● INPUT RECORDS

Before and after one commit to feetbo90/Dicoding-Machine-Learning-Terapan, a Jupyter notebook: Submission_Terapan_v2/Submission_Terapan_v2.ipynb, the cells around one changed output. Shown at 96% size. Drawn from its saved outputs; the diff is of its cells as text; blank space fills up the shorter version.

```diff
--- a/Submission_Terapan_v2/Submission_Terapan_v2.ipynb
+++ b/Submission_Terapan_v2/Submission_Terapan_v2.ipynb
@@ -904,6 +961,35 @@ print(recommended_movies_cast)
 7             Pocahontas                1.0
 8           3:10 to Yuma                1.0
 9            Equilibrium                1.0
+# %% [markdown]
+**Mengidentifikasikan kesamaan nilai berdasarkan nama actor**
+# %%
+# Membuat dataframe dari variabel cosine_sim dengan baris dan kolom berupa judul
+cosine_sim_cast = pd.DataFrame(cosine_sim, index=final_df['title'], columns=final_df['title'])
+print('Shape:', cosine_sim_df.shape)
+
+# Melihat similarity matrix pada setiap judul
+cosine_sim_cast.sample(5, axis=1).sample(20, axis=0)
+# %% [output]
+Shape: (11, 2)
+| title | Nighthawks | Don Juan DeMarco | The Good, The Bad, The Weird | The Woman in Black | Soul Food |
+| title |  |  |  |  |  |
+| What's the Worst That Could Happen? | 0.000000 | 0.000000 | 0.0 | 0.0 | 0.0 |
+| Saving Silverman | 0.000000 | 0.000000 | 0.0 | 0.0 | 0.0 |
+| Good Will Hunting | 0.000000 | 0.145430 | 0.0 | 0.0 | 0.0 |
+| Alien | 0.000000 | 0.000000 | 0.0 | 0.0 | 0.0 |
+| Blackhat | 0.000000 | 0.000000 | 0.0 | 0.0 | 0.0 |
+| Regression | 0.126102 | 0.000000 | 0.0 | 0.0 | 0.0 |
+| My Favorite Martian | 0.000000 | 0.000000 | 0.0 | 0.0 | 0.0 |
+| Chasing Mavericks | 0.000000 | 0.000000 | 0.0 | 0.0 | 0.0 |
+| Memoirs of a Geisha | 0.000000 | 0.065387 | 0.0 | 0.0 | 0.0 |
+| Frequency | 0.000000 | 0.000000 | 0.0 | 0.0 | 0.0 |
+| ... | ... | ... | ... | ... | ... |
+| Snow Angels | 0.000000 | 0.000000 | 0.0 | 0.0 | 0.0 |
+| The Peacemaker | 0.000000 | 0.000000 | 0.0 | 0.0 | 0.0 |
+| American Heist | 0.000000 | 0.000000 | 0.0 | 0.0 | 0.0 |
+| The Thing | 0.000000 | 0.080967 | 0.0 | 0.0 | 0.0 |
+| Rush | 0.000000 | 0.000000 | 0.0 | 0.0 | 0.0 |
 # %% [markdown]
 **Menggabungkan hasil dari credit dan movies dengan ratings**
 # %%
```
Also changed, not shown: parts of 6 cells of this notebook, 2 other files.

● WORK ORDER
Write the listing out again, matching every line exactly.

● EXERCISE RESPONSE
Before and after one commit to feetbo90/Dicoding-Machine-Learning-Terapan, a Jupyter notebook: Submission_Terapan_v2/Submission_Terapan_v2.ipynb, the cells around one changed output. Shown at 96% size. Drawn from its saved outputs; the diff is of its cells as text; blank space fills up the shorter version.

```diff
--- a/Submission_Terapan_v2/Submission_Terapan_v2.ipynb
+++ b/Submission_Terapan_v2/Submission_Terapan_v2.ipynb
@@ -904,6 +961,35 @@ print(recommended_movies_cast)
 7             Pocahontas                1.0
 8           3:10 to Yuma                1.0
 9            Equilibrium                1.0
+# %% [markdown]
+**Mengidentifikasikan kesamaan nilai berdasarkan nama actor**
+# %%
+# Membuat dataframe dari variabel cosine_sim dengan baris dan kolom berupa judul
+cosine_sim_cast = pd.DataFrame(cosine_sim, index=final_df['title'], columns=final_df['title'])
+print('Shape:', cosine_sim_df.shape)
+
+# Melihat similarity matrix pada setiap judul
+cosine_sim_cast.sample(5, axis=1).sample(20, axis=0)
+# %% [output]
+Shape: (11, 2)
+| title | Nighthawks | Don Juan DeMarco | The Good, The Bad, The Weird | The Woman in Black | Soul Food |
+| title |  |  |  |  |  |
+| What's the Worst That Could Happen? | 0.000000 | 0.000000 | 0.0 | 0.0 | 0.0 |
+| Saving Silverman | 0.000000 | 0.000000 | 0.0 | 0.0 | 0.0 |
+| Good Will Hunting | 0.000000 | 0.145430 | 0.0 | 0.0 | 0.0 |
+| Alien | 0.000000 | 0.000000 | 0.0 | 0.0 | 0.0 |
+| Blackhat | 0.000000 | 0.000000 | 0.0 | 0.0 | 0.0 |
+| Regression | 0.126102 | 0.000000 | 0.0 | 0.0 | 0.0 |
+| My Favorite Martian | 0.000000 | 0.000000 | 0.0 | 0.0 | 0.0 |
+| Chasing Mavericks | 0.000000 | 0.000000 | 0.0 | 0.0 | 0.0 |
+| Memoirs of a Geisha | 0.000000 | 0.065387 | 0.0 | 0.0 | 0.0 |
+| Frequency | 0.000000 | 0.000000 | 0.0 | 0.0 | 0.0 |
+| ... | ... | ... | ... | ... | ... |
+| Snow Angels | 0.000000 | 0.000000 | 0.0 | 0.0 | 0.0 |
+| The Peacemaker | 0.000000 | 0.000000 | 0.0 | 0.0 | 0.0 |
+| American Heist | 0.000000 | 0.000000 | 0.0 | 0.0 | 0.0 |
+| The Thing | 0.000000 | 0.080967 | 0.0 | 0.0 | 0.0 |
+| Rush | 0.000000 | 0.000000 | 0.0 | 0.0 | 0.0 |
 # %% [markdown]
 **Menggabungkan hasil dari credit dan movies dengan ratings**
 # %%
```
Also changed, not shown: parts of 6 cells of this notebook, 2 other files.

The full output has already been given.